Kitty is the wife of Chris and starts the novel as Jenny’s main companion. Most of what we read of her is her distaste for Margaret and her attempts to make Chris remember her. Rather than give ten quotes comparing Kitty and Margaret to show her self-obsession, Jenny gives a succinct assessment of the woman: “she could not have conceived that we could follow any course but that which was obviously to her advantage” (115). Kitty’s perspective is lost in this novel the moment she stops having Chris’ wellbeing as her foremost important goal. In anger Kitty remarks that Chris is “pretending” and this hurtful statement makes Jenny respond that “I was past speech then, who had felt his agony all the evening like a wound in my own body, and I did not care what I did to stop her” (70). Kitty’s perspective is lost when she Jenny finds herself unable to empathize with her position.

Chris, the soldier referenced in the title of the novel, is the subject of all the drama. His perspective is gained through the stories that he tells about his past to Jenny. However, we must keep in mind that these stories are still told by Jenny to us. Jenny does not focus on his perspective past her initial moment of trying to understand him. Jenny’s version of Chris, and thus the version we see, is a man who was so troubled by the war and the loss of a son that he reverted to the last time that he was truly happy. This is authenticated when the Doctor says much the same thing and Margaret’s cure of shocking him into remembering is successful.

And here we arrive at Margaret, the mysterious woman who arrives at the Baldry abode. Jenny’s initial assessment of Margaret is that she is trying to trick Kitty out of money so she thinks to herself that Margaret should “turn from our righteousness ashamed” (56). Jenny changes her tune when she sees how earnestly that Margaret cares for Chris. Jenny lovingly states that “this wonderful woman held his body as safely as she held his soul” (102). It is when Jenny

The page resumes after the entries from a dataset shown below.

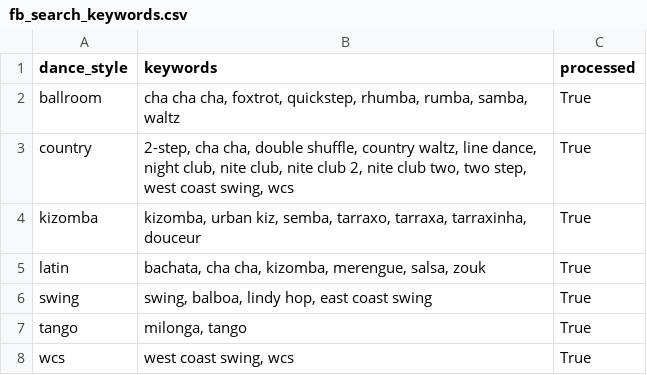
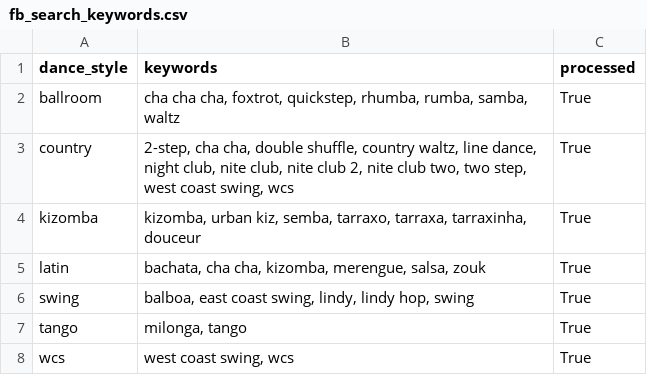
Before and after one commit to LindsayMoir/social_dance_app, a CSV file: checkpoint/fb_search_keywords.csv, drawn as a sheet.

```diff
--- a/checkpoint/fb_search_keywords.csv
+++ b/checkpoint/fb_search_keywords.csv
@@ -5,3 +5,3 @@ kizomba,"kizomba, urban kiz, semba, tarraxo, tarraxa, tarraxinha, douceur",True
 latin,"bachata,  cha cha, kizomba, merengue, salsa,  zouk",True
-swing,"swing, balboa, lindy hop, east coast swing",True
+swing,"balboa, east coast swing, lindy,  lindy hop, swing",True
 tango,"milonga, tango",True
```
Also changed, not shown: output/cleaned_events.csv, output/events.csv, 13 other files.
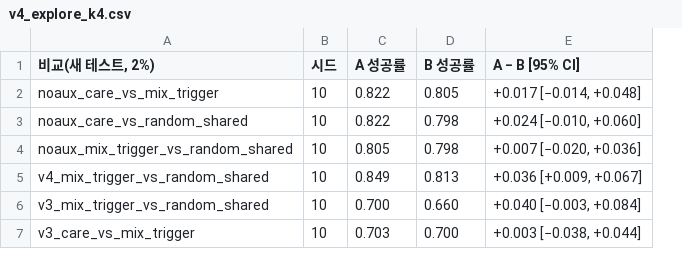
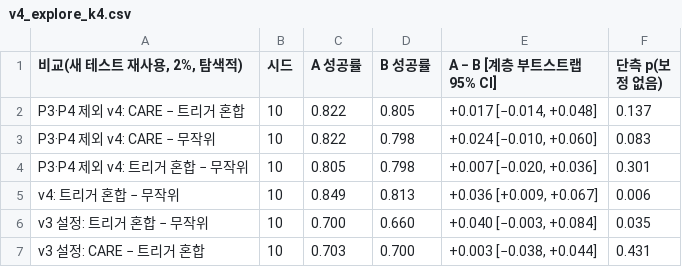
Before and after one commit to yechan1177/cnn_GRU, a CSV file: experiments/exp_130_vla_v4/summary/tables/v4_explore_k4.csv, drawn as a sheet; removed rows and columns are numbered as before the commit, all else as after; the diff names each change by its address in the sheet, - before the commit and + after, or states it on an @@ line.

```diff
--- a/experiments/exp_130_vla_v4/summary/tables/v4_explore_k4.csv
+++ b/experiments/exp_130_vla_v4/summary/tables/v4_explore_k4.csv
-column A (비교(새 테스트, 2%)), rows 2-7: noaux_care_vs_mix_trigger | noaux_care_vs_random_shared | noaux_mix_trigger_vs_random_shared | v4_mix_trigger_vs_random_shared | v3_mix_trigger_vs_random_shared | v3_care_vs_mix_trigger
+column A (비교(새 테스트 재사용, 2%, 탐색적)), rows 2-7: P3·P4 제외 v4: CARE − 트리거 혼합 | P3·P4 제외 v4: CARE − 무작위 | P3·P4 제외 v4: 트리거 혼합 − 무작위 | v4: 트리거 혼합 − 무작위 | v3 설정: 트리거 혼합 − 무작위 | v3 설정: CARE − 트리거 혼합
+column F (단측 p(보정 없음)), rows 2-7: 0.137 | 0.083 | 0.301 | 0.006 | 0.035 | 0.431
-E1: A − B [95% CI]
+E1: A − B [계층 부트스트랩 95% CI]
```
Also changed, not shown: experiments/exp_130_vla_v4/summary/tables/v4_dev_lang.csv, experiments/exp_130_vla_v4/summary/tables/v4_driving.csv, 33 other files.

It is when Jenny successfully empathizes with and ultimately understands the character that we learn about their particular perspective. Selfish wife, traumatized soldier, and a sweet friend are revealed when Jenny gets close enough to understand their motives and emotions. It is this connection that establishes Jenny as a reliable narrator. A reliable narrator is a voice that the audience has no reason to mistrust and one we can depend on to tell us the truth. Jenny’s strength and success as narrator come from her continued attempts to understand and pursue what is right. “There is a draught” of truth that Jenny insists “we must drink or not be fully human” (115). It is this insistence on justice that truly teaches us that Jenny is trustworthy as narrator and thus the perspectives revealed by her storytelling are to be trusted.